After testing positive for cannabis in his employment physical, he underwent a four-day, out-of-state evaluation at a cost of $5000 – $6000. Once there, he received a diagnosis of having a severe cannabis dependence. Additionally, a stay for ninety days of inpatient treatment was the recommendation.
The doctor refused the ninety-day treatment and thus had to agree to discontinue his medical practice. The doctor also had no rights to appeal the diagnosis.
Why Isn’t Cannabis Legal Medicine for All?
Regardless of the field we work in, we’re all on this human journey together. The ups and downs of eeking out an existence in a western cultural context are often hard to navigate without help.
Doctors are no different. They too experience deep emotional or physical pain. They are husbands, wives, sons, daughters, and friends, who also have their traumas and losses, just like everyone else.
Just why a system would allow a doctor to prescribe but not medicate with cannabis is difficult to understand. When evidence suggests cannabis helps with a wide variety of health issues, the above cases serve to highlight a severe disconnect among the powers that be.
What do the Current Laws Say?
As is the case with many aspects of cannabis law, it’s complicated. Employers in legal jurisdictions generally have little problem with responsible cannabis consumption. However, issues arise if the employer is accepting federal money — something which is hard to avoid when it comes to hospitals.
There are no specific laws that dictate the relationship a doctor can have with the cannabis plant. However, they cannot consume any intoxicating substances on the job, be it cannabis, alcohol or opiates.
With cannabis consumption, ascertaining just what intoxication means isn’t always straightforward. When a physician medicates with cannabis, it will stay in their system for up to a month. In other words, the tests can’t distinguish if consumption occurred yesterday evening, or two weeks ago,
As a Schedule 1 substance, cannabis still remains a forbidden fruit at the federal level. When the establishment still sees cannabis as a vice rather than a medicine, then progress is slowing.
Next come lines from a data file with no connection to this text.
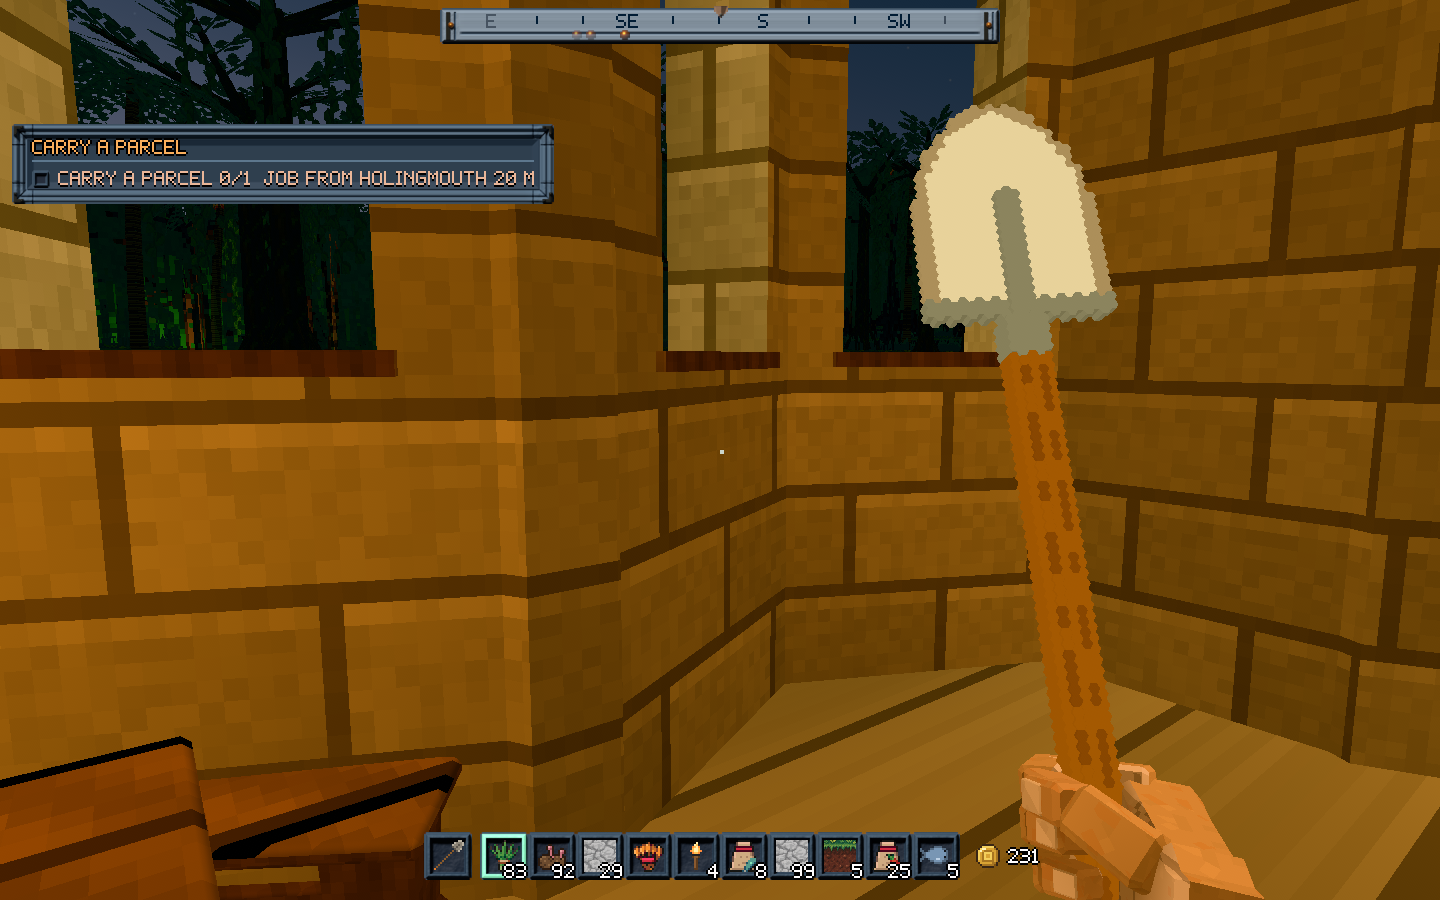
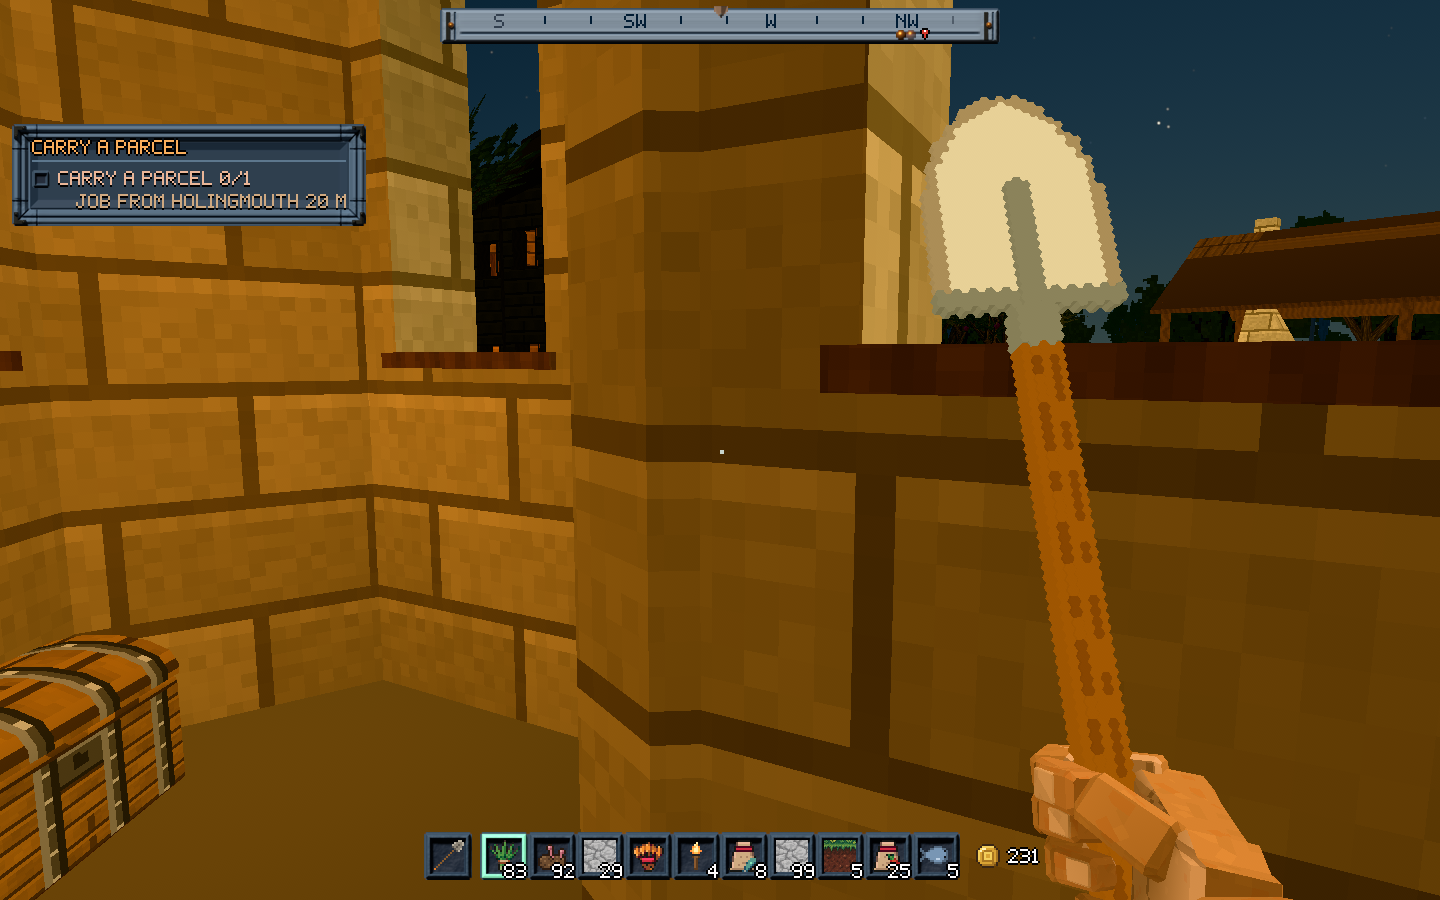
job-waypoints 8: where to go on a dim line under the objective
Claude-Session: https://claude.ai/code/session_01RGPQurV1fJSBj7fidw2Mo4

diff --git a/crates/pbd-app/src/desktop/missions.rs b/crates/pbd-app/src/desktop/missions.rs
@@ -42,6 +42,11 @@ pub struct TrackerCheck(pub usize);
 #[derive(Component)]
 pub struct TrackerText(pub usize);
 
+/// The line under an objective that says where to go (`job-waypoints`
+/// design 8): dim and indented under its row.
+#[derive(Component)]
+pub struct TrackerHint(pub usize);
+
 /// The most objectives a mission has (the shipped tree's most is three).
 const TRACKER_ROWS: usize = 4;
 /// An icon in the tracker, UI pixels.
@@ -148,6 +153,15 @@ pub fn spawn(mut commands: Commands, kit: Res<UiKit>) {
                         TrackerText(k),
                     ));
                 });
+                tracker.spawn((
+                    KitText::new(Localized::empty(), ui_kit::TEXT_DIM).shadow(ui_kit::INK),
+                    Node {
+                        display: Display::None,
+                        margin: UiRect::left(px(22)),
+                        ..default()
+                    },
+                    TrackerHint(k),
+                ));
             }
         });
     // The tabs, over whichever of the two panels is open.
@@ -235,7 +249,19 @@ pub fn show_line(
     ),
     mut title_icon: Query<&mut ImageNode, (With<TrackerTitleIcon>, Without<TrackerIcon>)>,
     mut rows: Query<(&TrackerRow, &mut Node), Without<TrackerIcon>>,
-    mut texts: Query<(&TrackerText, &mut KitText), Without<TrackerTitle>>,
+    (mut texts, mut hints): (
+        Query<(&TrackerText, &mut KitText), (Without<TrackerTitle>, Without<TrackerHint>)>,
+        Query<
+            (&TrackerHint, &mut KitText, &mut Node),
+            (
+                Without<TrackerTitle>,
+                Without<TrackerText>,
+                Without<TrackerRow>,
+                Without<TrackerIcon>,
+                Without<TrackerPath>,
+            ),
+        >,
+    ),
     mut icons: Query<
         (&TrackerIcon, &mut ImageNode, &mut Node),
         (Without<TrackerTitleIcon>, Without<TrackerRow>),
@@ -450,38 +476,64 @@ pub fn show_line(
                         "missions.objective_metres",
                         &[("label", &o.label), ("count", &n), ("total", &o.count)],
                     )
-                } else if o.kind == pbd_core::missions::Kind::Deliver
-                    && n < o.count
-                    && let Some((town, d)) = &parcel_to
-                {
-                    let to = pbd_app::compass::name_line(town, *d);
-                    Localized::verbatim(format!("{} {n}/{}  {}", o.label, o.count, to.as_str()))
-                } else if matches!(
-                    o.kind,
-                    pbd_core::missions::Kind::Deliver
-                        | pbd_core::missions::Kind::Job
-                        | pbd_core::missions::Kind::Escort
-                        | pbd_core::missions::Kind::Repair
-                        | pbd_core::missions::Kind::Light
-                        | pbd_core::missions::Kind::Goodwill
-                ) && n < o.count
-                    && let Some((town, d)) = &parcel_from
-                {
-                    tr_with(
-                        "missions.parcel_from",
-                        &[
-                            ("label", &o.label),
-                            ("count", &n),
-                            ("total", &o.count),
-                            ("town", town),
-                            ("distance", &pbd_app::compass::distance_text(*d)),
-                        ],
-                    )
                 } else {
                     Localized::verbatim(format!("{} {n}/{}", o.label, o.count))
                 },
                 c,
             );
+        }
+    }
+    // Where to go, under the line (`job-waypoints` design 8).
+    for (which, mut words, mut node) in &mut hints {
+        let hint = objective(which.0).and_then(|o| {
+            let n = counts.get(which.0).copied().unwrap_or(0);
+            if n >= o.count {
+                return None;
+            }
+            use pbd_core::missions::Kind;
+            if o.kind == Kind::Deliver
+                && let Some((town, d)) = &parcel_to
+            {
+                return Some(tr_with(
+                    "missions.parcel_to",
+                    &[
+                        ("town", town),
+                        ("distance", &pbd_app::compass::distance_text(*d)),
+                    ],
+                ));
+            }
+            if matches!(
+                o.kind,
+                Kind::Deliver
+                    | Kind::Job
+                    | Kind::Escort
+                    | Kind::Repair
+                    | Kind::Light
+                    | Kind::Goodwill
+            ) && let Some((town, d)) = &parcel_from
+            {
+                return Some(tr_with(
+                    "missions.parcel_from",
+                    &[
+                        ("town", town),
+                        ("distance", &pbd_app::compass::distance_text(*d)),
+                    ],
+                ));
+            }
+            None
+        });
+        let display = if hint.is_some() {
+            Display::Flex
+        } else {
+            Display::None
+        };
+        if node.display != display {
+            node.display = display;
+        }
+        if let Some(hint) = hint
+            && words.text != hint
+        {
+            words.text = hint;
         }
     }
     for (which, mut image) in &mut checks {

diff --git a/openspec/changes/job-waypoints/design.md b/openspec/changes/job-waypoints/design.md
@@ -73,3 +73,11 @@ map. With the tracker's "Job from <town>" line, a delivery now names both
 ends: the job giver to start, the drop-off town to finish.
 `docs/screenshots/job-waypoints/giver-pin-compass.png`: the red pin by NW,
 beside Holingmouth's studs.
+
+## 8. Where to go on its own line (owner, 2026-11-27)
+
+"would place that on two lines", "maybe smaller text underneath big text".
+The kit's pixel font has one size and the tracker already uses it, so the
+hint is a second line under its objective, dim (`TEXT_DIM`) and indented past
+the check box: "Job from Holingmouth 20 m", or "Drop-off at Holbrook 1.2 km"
+with a parcel carried. The objective line keeps its count alone.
With the aversions still present, it just serves to demonstrate the roadblocks that lie ahead toward complete reintegration of this misunderstood plant back into our culture.